Have you ever considered why currency prices move up and down? If you have been trading for any length of time, you understand that currency values move according to all sorts of factors. They move due to scheduled news releases, they can definitely move quite strongly due to unexpected news events, they can move based on technical levels and they can move on a daily basis due to a host of other reasons. When an international firm engages in the acquisition of a foreign company, it will have to buy and sell potentially hundreds of billions of currency, and this will cause the market to move to some degree. However, these things only move currencies in the short-term. Over the long-term currencies are driven by interest rates.
The Importance of Yield
The primary duty of every fund manager in the world is to make money for clients. Therefore, fund managers must produce positive yield each year. Each currency has an interest rate that is attached to it, which is set by its Central Bank. Therefore, the Federal Reserve, which is the Central Bank in the United States, sets interest rates for the U.S. dollar every month. Fund managers, banks, and very wealthy investors pay close attention to the changes in this interest rate because it determines how much yield they can get for their investment in that currency.
If a fund manager is given the choice of two different investment opportunities, with both having relatively the same amount of risk, which one will the fund manager choose? Of course, he is going to choose the investment opportunity with the highest yield potential, and this is exactly why interest rates drive currency value over the long-term.
Follow the Capital Flows

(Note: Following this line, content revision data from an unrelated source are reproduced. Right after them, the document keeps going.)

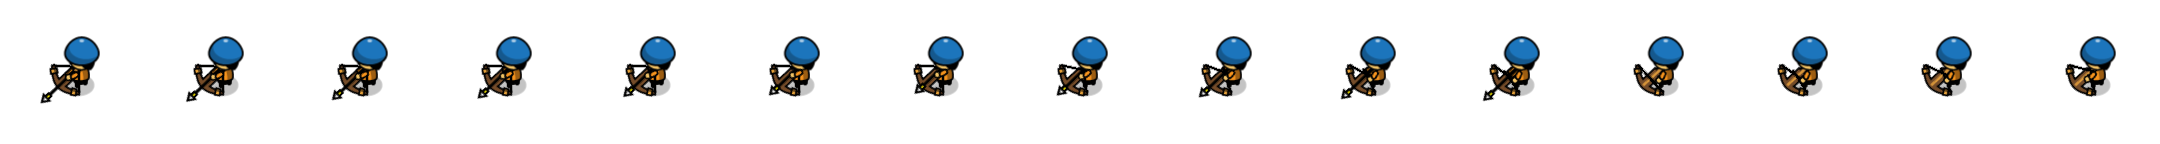
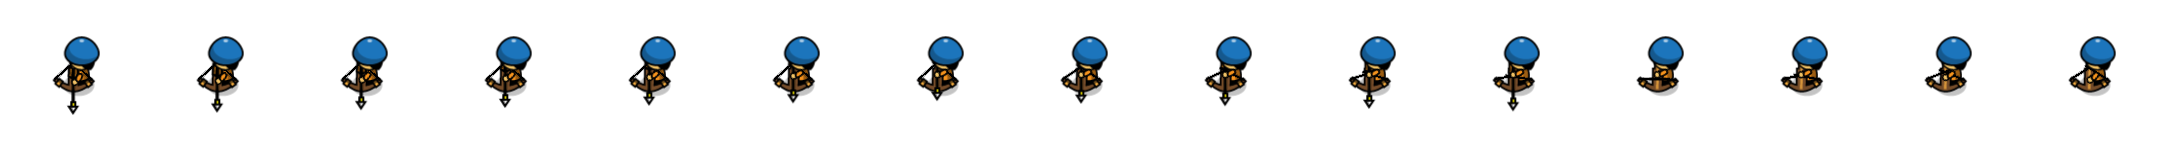
feat: upd archerTower change view logic

diff --git a/packages/client/src/game/classes/gameEntities/Buildings/archerTower/index.ts b/packages/client/src/game/classes/gameEntities/Buildings/archerTower/index.ts
@@ -8,7 +8,7 @@ import { IContext } from "@/game/interfaces";
 class ArcherTower extends Building {
   towerAngle: number | undefined;
 
-  constructor({ position, canvas, c }: IContext) {
+  constructor({ position, canvas, ctx }: IContext) {
     const towerParams = {
       width: 144,
       height: 144,
@@ -21,13 +21,7 @@ class ArcherTower extends Building {
     const towerExtraParams = {
       width: 131,
       height: 153,
-      towerImg: {
-        1: towerImg,
-        2: towerImg,
-        3: towerImg,
-        4: towerImg,
-        5: towerImg,
-      },
+      towerImg: towerImg,
       offset: {
         x: -33,
         y: -68,
@@ -49,8 +43,8 @@ class ArcherTower extends Building {
     super({
       position,
       canvas,
-      c: c,
-      imageSrc: archerImgs,
+      ctx: ctx,
+      imageSrc: archerImgs[0],
       frames,
       offset,
       towerParams,
@@ -66,7 +60,7 @@ class ArcherTower extends Building {
           y: this.center.y - 100,
         },
         enemy: this.target!,
-        c: this.c,
+        ctx: this.ctx,
         canvas: this.canvas,
       }),
     );
@@ -75,44 +69,59 @@ class ArcherTower extends Building {
   }
 
   getShootAngle(): void {
+    // calculate the angle between the tower and the target
     const angle = Math.atan2(
       this.target!.center.y - this.position.y,
       this.target!.center.x - this.position.x,
     );
 
-    let towerAngle = (angle * 360) / Math.PI;
-
+    // convert the angle from radians to degrees
+    let towerAngle = (angle * 180) / Math.PI;
     if (towerAngle < 0) {
-      towerAngle = -towerAngle;
+      towerAngle += 360;
     }
 
     this.updateTowerView(towerAngle);
   }
 
   updateTowerView(towerAngle: number): void {
-    console.log(towerAngle);
+    const numImages = archerImgs.length;
+    // get the angle range for each image
+    const imageRange = 360 / numImages;
 
-    let newSrc = "";
+    // сalculate the index of the image corresponding to the angle
+    let imageIndex = Math.round(towerAngle / imageRange);
 
-    if (337.5 < towerAngle || towerAngle <= 22.5) {
-      newSrc = archerImgs.img0;
-    } else if (22.5 < towerAngle && towerAngle <= 67.5) {
-      newSrc = archerImgs.img45;
-    } else if (67.5 < towerAngle && towerAngle <= 112.5) {
-      newSrc = archerImgs.img90;
-    } else if (112.5 < towerAngle && towerAngle <= 157.5) {
-      newSrc = archerImgs.img135;
-    } else if (157.5 < towerAngle && towerAngle <= 202.5) {
-      newSrc = archerImgs.img180;
-    } else if (202.5 < towerAngle && towerAngle <= 247.5) {
-      newSrc = archerImgs.img225;
-    } else if (247.5 < towerAngle && towerAngle <= 292.5) {
-      newSrc = archerImgs.img270;
-    } else if (292.5 < towerAngle && towerAngle <= 337.5) {
-      newSrc = archerImgs.img315;
+    // handle the case where the angle is close to 360 degrees
+    if (imageIndex === numImages) {
+      imageIndex = 0;
     }
 
-    this.image.src = newSrc;
+    // update the image source using the calculated index
+    this.image.src = archerImgs[imageIndex];
+
+    // alt version, mb more accurate?
+    // let newSrc = "";
+
+    // if (337.5 < towerAngle || towerAngle <= 22.5) {
+    //   newSrc = archerImgs[0];
+    // } else if (22.5 < towerAngle && towerAngle <= 67.5) {
+    //   newSrc = archerImgs[1];
+    // } else if (67.5 < towerAngle && towerAngle <= 112.5) {
+    //   newSrc = archerImgs[2];
+    // } else if (112.5 < towerAngle && towerAngle <= 157.5) {
+    //   newSrc = archerImgs[3];
+    // } else if (157.5 < towerAngle && towerAngle <= 202.5) {
+    //   newSrc = archerImgs[4];
+    // } else if (202.5 < towerAngle && towerAngle <= 247.5) {
+    //   newSrc = archerImgs[5];
+    // } else if (247.5 < towerAngle && towerAngle <= 292.5) {
+    //   newSrc = archerImgs[6];
+    // } else if (292.5 < towerAngle && towerAngle <= 337.5) {
+    //   newSrc = archerImgs[7];
+    // }
+
+    // this.image.src = newSrc;
   }
 }
 

diff --git a/packages/client/src/assets/img/towers/archerTower/archer/index.ts b/packages/client/src/assets/img/towers/archerTower/archer/index.ts
@@ -7,4 +7,4 @@ import img225 from "./225.png";
 import img270 from "./270.png";
 import img315 from "./315.png";
 
-export default { img0, img45, img90, img135, img180, img225, img270, img315 };
+export default [img0, img45, img90, img135, img180, img225, img270, img315];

Investment capital tends to flow into a currency with a high interest rate because investors are in search of higher yield; conversely, capital tends to flow out of a currency with a low interest rate because there is little incentive for investors to hold the currency at a forex broker if they are not earning any yield.
This Weekly Chart of the AUD USD shows price action from March 2001 through December 2007. You can see that the Aussie made a massive move against the dollar over the course of these 6 years. In 2001, the AUD/USD was trading at 0.4850 and by the end of 2007, it was trading at 0.9400. That means that during this 6 year period the AUD/USD moved up over 4,500 pips!
During this time period, the Federal Reserve, headed by Mr. Alan Greenspan, pursued very loose monetary policy and kept interest rates at very low levels. During the same 6 years period, Australia’s economy was growing very aggressively, and the Reserve Bank of Australia had to keep interest rates very high in order to stem inflation. This very wide interest rate yield spread led to a massive appreciation of the Aussie dollar versus the U.S. dollar.
Pairing Individual Currencies By Interest Rates
One way to strategically play interest rates in the forex market is to purposefully pair a very low-yielding currency pair and a very high-yielding currency pair. By buying the high-yielding currency pair and simultaneously selling the low-yielding currency pair, a trader can take advantage of the yield spread between the two currencies and possibly catch an appreciation in the high-yielding currency. This trading strategy is known as the carry trade—which is traditionally defined as borrowing money in a low-yielding currency and then buying a high-yielding currency. This strategy tends to do quite well during times of high risk appetite, but when risk aversion hits the market, investors liquidate risky positions and the carry trade falls apart